Exercise directions → Start at the line below containing "chunks for the" and stop at the line containing "text in one". Repeat every line of that stretch exactly, and nothing outside it.

Data supplied →
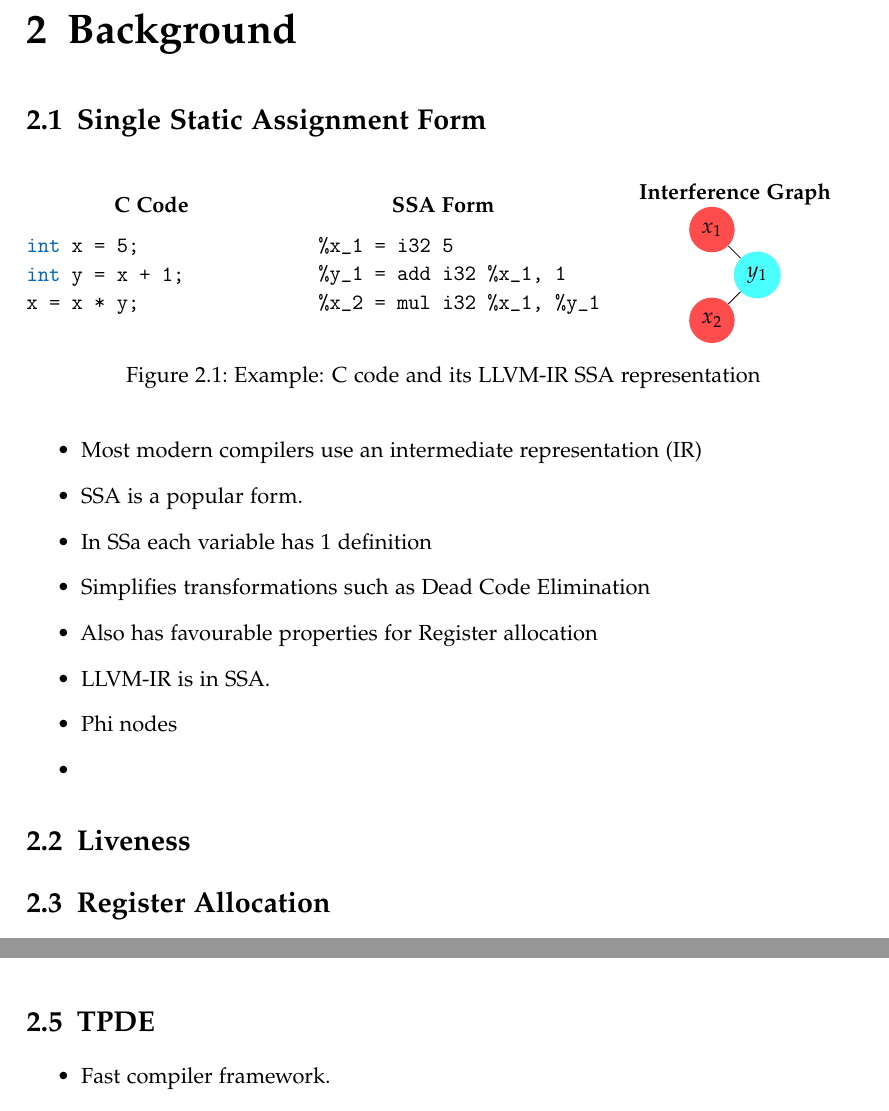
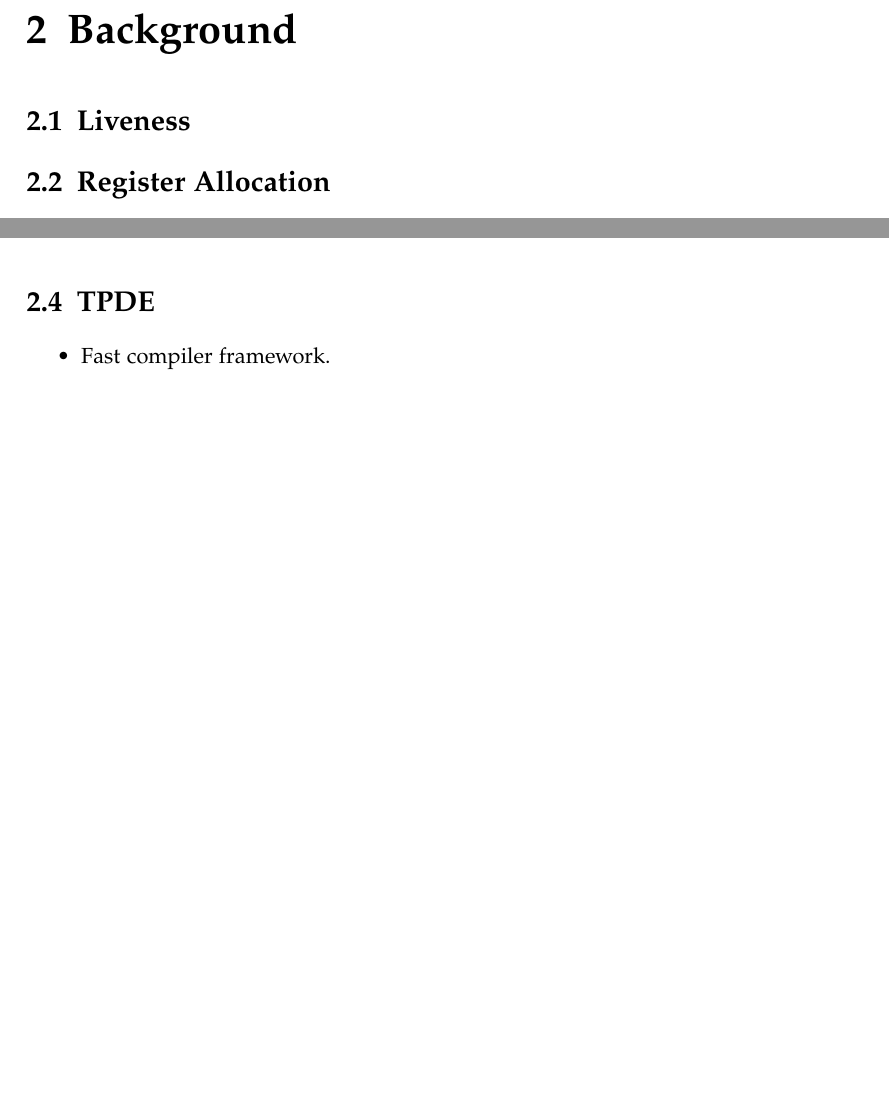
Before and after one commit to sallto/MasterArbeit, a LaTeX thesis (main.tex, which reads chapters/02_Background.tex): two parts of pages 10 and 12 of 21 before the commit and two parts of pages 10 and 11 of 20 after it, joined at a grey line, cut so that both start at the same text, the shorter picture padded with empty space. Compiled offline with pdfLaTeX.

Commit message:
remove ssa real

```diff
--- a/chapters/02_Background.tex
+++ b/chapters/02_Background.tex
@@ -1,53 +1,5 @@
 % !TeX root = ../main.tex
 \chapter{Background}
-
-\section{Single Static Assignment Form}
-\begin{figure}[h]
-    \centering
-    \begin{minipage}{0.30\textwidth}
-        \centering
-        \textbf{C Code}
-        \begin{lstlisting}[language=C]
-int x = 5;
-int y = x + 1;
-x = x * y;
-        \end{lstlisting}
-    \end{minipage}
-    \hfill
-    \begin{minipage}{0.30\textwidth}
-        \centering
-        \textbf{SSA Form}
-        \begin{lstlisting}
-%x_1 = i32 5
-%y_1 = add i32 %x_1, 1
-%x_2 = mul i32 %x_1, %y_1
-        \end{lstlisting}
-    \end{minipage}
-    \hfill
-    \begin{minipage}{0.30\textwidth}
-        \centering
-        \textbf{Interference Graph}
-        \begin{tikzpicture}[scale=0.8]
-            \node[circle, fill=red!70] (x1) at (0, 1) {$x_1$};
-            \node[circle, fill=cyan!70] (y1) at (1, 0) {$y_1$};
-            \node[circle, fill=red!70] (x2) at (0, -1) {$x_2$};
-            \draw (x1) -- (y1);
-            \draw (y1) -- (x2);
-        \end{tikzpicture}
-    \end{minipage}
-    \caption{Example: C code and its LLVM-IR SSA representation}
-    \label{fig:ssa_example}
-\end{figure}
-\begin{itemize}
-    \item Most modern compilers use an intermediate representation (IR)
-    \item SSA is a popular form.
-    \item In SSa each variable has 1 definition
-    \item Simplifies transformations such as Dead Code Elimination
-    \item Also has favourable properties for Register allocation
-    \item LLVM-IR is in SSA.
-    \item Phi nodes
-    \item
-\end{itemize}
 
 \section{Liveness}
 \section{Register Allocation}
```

...

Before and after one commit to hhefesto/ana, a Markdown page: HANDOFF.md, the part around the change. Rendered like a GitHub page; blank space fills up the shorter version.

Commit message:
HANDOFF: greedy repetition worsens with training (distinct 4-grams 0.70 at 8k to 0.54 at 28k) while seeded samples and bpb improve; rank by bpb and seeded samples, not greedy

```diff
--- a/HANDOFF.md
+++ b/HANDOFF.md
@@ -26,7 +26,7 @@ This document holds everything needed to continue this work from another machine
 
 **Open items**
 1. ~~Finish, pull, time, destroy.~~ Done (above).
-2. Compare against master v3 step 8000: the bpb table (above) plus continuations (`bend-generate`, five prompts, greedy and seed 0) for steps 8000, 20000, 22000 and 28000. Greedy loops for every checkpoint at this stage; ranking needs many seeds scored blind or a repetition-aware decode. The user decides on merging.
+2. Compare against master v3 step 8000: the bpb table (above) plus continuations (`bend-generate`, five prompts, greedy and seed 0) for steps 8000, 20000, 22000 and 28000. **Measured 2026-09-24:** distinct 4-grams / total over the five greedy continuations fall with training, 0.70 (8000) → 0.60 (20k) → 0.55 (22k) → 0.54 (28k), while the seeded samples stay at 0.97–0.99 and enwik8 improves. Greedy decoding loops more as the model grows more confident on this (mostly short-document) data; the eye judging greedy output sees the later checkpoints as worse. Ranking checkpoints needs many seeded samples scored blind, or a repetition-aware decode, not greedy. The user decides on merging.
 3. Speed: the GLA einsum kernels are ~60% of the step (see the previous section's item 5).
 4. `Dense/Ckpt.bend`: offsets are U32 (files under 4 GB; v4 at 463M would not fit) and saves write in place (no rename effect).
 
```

...

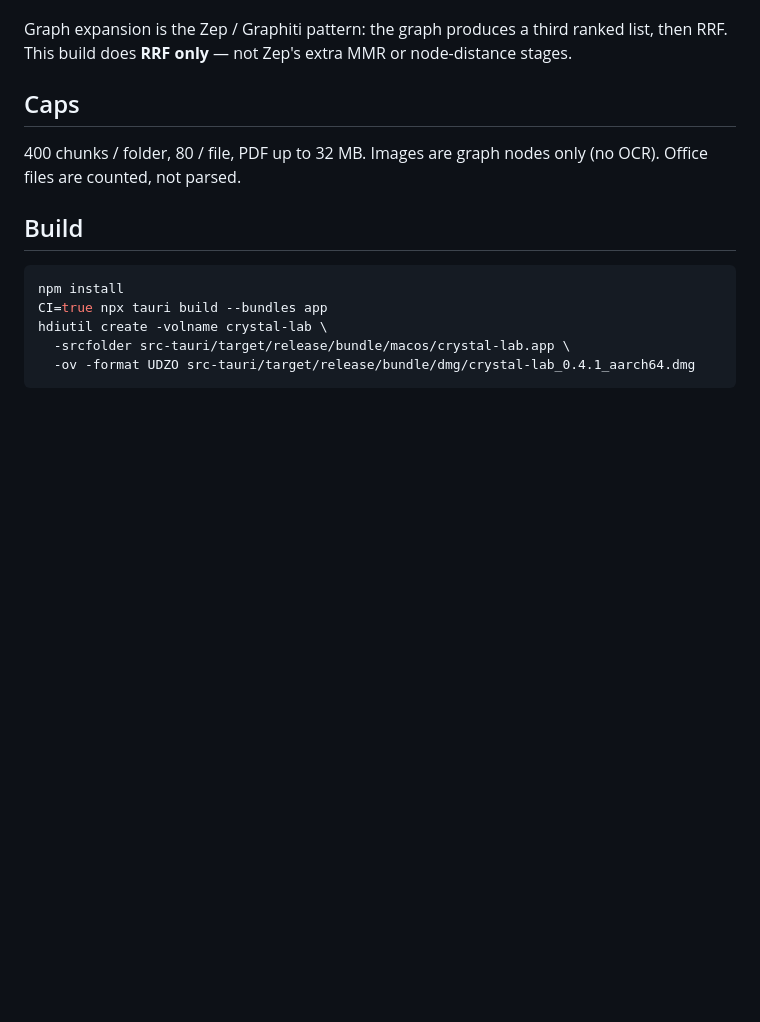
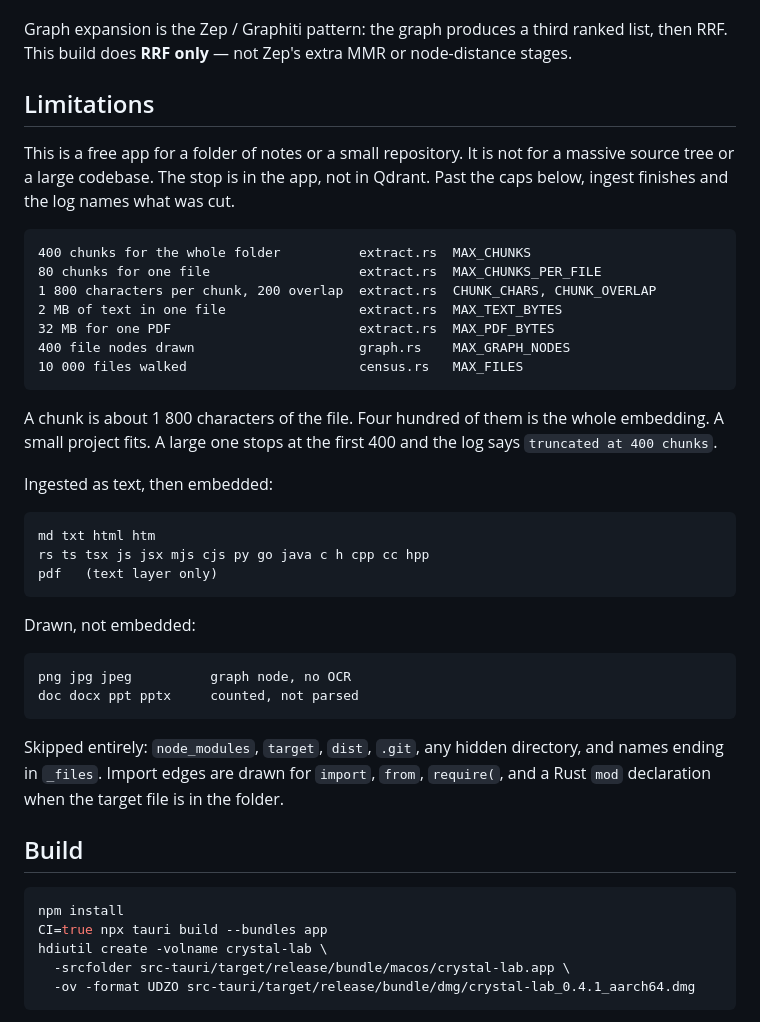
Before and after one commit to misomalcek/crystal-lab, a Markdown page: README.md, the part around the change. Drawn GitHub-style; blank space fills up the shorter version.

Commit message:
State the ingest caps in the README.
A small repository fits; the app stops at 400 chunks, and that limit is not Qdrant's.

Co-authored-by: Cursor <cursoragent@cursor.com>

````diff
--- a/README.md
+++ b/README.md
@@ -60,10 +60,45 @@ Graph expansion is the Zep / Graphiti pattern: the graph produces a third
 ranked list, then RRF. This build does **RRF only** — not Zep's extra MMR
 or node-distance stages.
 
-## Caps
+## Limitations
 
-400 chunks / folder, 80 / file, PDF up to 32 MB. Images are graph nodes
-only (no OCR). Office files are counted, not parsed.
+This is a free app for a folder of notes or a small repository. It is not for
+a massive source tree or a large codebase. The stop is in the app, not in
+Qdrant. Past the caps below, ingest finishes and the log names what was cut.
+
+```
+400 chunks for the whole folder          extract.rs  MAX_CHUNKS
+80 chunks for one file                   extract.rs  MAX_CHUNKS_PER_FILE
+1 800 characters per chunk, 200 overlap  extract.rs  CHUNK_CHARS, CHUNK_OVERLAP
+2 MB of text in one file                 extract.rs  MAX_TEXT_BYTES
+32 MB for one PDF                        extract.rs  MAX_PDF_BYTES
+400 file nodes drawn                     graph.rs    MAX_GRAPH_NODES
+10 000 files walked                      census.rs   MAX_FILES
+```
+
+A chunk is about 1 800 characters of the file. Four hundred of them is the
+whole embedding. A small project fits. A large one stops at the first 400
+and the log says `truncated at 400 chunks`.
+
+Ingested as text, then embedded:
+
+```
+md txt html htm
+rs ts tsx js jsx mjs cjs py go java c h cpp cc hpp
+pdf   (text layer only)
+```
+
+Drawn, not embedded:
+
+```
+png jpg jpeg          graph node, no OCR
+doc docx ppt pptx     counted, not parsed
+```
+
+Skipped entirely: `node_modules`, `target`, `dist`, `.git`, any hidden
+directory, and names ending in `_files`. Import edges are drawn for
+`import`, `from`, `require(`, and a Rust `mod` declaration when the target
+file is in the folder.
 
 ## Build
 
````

Task solution →
+400 chunks for the whole folder          extract.rs  MAX_CHUNKS
+80 chunks for one file                   extract.rs  MAX_CHUNKS_PER_FILE
+1 800 characters per chunk, 200 overlap  extract.rs  CHUNK_CHARS, CHUNK_OVERLAP
+2 MB of text in one file                 extract.rs  MAX_TEXT_BYTES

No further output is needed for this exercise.